People are now living longer, thanks to a number of advances in health services. These demographic changes also shape the family structure that we live in today. This is because of a rising number of dependent the ageing population, elderly relatives who help with childcare and need family support. This leads to classic or modified extended family. And this is leading to what is called the beanpole family.
There has also been changes in law and social attitudes which have changed the typical family forms. As in the item, there has been a rise in the number of same-sex couples, following the legalisation of civil relationships (2008) which had changed the social attitudes to same-sex relationships. According to Weekes these families have a greater degree of choice as their relationship is more egalitarian. Also changed through social attitudes is the growing acceptance of cohabitation. In today’s society cohabitation is common-place.
Changes in the position of women has also affected social attitudes and therefore the family forms in society. The Rapoports claim that there has been a significant increase in the number of women as breadwinner. Young and Willmott, both Postmodernists, say that this has led to an increasing number of ‘symmetrical families’ where the conjugal roles are shared, moving away from the classic nuclear family which gives partners equal opportunity to take on the instrumental or expressive role. Feminists would support this because it gives women more choice and the ability to move out of the expressive role, which some find oppressive.

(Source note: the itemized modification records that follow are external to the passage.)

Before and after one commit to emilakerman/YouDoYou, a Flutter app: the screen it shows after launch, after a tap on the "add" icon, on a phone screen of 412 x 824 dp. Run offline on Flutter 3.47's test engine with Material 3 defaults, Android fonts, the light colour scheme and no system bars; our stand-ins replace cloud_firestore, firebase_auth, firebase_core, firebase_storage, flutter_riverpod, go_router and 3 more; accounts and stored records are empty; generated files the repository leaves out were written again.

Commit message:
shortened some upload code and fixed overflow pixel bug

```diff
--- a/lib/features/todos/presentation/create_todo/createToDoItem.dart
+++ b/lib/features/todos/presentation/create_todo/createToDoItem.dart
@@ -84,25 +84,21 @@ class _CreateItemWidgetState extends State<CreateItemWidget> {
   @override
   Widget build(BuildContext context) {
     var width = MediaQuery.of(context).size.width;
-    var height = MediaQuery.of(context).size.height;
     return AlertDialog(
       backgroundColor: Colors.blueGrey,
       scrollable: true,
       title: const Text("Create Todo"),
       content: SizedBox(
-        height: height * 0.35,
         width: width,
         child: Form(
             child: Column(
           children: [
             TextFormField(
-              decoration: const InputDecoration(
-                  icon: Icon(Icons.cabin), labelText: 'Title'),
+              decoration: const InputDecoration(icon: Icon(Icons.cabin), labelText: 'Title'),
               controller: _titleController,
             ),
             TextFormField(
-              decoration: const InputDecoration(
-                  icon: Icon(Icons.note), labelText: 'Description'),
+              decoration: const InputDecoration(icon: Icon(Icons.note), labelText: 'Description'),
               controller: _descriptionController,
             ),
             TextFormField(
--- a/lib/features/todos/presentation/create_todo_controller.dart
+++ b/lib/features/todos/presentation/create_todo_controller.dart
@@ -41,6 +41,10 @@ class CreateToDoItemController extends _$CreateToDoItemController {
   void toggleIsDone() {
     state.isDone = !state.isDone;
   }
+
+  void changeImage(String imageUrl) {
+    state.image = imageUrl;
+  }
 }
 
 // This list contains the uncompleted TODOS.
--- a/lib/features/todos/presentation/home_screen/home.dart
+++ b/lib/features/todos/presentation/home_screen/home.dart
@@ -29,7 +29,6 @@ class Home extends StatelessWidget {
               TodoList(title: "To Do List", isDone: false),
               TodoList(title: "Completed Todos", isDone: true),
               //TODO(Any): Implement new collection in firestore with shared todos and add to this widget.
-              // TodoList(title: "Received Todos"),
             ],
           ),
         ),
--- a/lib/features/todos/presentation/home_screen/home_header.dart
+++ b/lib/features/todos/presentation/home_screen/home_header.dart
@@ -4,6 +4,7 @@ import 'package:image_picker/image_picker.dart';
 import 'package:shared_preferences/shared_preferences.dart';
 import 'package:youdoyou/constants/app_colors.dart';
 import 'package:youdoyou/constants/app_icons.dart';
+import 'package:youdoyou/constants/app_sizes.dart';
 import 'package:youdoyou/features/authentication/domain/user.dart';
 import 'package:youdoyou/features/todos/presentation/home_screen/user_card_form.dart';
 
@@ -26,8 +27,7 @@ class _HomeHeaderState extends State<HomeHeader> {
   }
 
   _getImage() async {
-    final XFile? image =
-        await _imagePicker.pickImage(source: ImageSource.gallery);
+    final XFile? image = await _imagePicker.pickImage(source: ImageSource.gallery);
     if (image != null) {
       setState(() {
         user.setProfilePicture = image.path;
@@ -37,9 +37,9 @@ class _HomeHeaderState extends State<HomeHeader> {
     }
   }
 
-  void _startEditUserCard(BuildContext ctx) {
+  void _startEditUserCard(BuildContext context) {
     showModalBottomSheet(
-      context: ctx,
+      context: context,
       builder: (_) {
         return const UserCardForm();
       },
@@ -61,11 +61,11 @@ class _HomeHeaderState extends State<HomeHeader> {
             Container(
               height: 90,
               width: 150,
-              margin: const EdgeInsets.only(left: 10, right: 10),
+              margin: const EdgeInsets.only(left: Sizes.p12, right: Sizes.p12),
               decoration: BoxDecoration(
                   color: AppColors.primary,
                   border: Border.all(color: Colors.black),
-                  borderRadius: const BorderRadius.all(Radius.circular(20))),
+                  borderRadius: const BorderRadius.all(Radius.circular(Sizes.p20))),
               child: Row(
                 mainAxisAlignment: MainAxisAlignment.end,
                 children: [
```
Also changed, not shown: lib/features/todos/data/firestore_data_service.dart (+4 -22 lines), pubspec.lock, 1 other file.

Also, changes in welfare support bring a greater diversity to the family. New Right Conservative politicians claim that there has been a rise in single parenthood as an effect of welfare benefits. This view is associated with Charles Murray, who claimed that lone mothers on benefits constituted as the underclass. But on the other hand state welfare is unlikely to cause the development of lone-parent families. This is because, as claimed by Perry, being in a lone-parent family does not give an advantage over others seeking council housing and also that lone parents have a low standard of living. Alan and Crow further state that welfare support for lone-parent families is often a temporary situation, with the parent hoping to lose the necessity of the benefits soon.
A rise in immigration has led to more ethnic diversity. And this has led to a change in family structures because these different ethnic groups have different lifestyles. For instance, Ballard claims that South Asian families live in patriarchal nuclear families where marriage is highly valued. However in Britain these families adapt and conform to the culture with women finding work outside the home and families being split into smaller domestic groups. Furthermore, Driver has found that west Indian families in Britain may appear to be nuclear, but are in fact mother-centred. In these families the man has no role, no job and no work to do inside the home. Bertoud found that Afro-Caribbean women were choosing to raise their children without a husband, they saw Afro-Caribbean men as an unreliable source of income.
A general rise in secularisation can also effect the diversity of family structures. This decline in the religious significance on society can lead to more children outside of marriage, an increase in same sex families and an increase on divorce as marriage loses its value, which of course leads to a rise in lone parent-hood.
Whilst diversity in family structure is evident, the nuclear family still exists and is seen by the government as the most desirable and acceptable. Chester says the family has adapted to become neo-conventional. Sommerville-item Supported by Chester.
Kelda Leevers 12A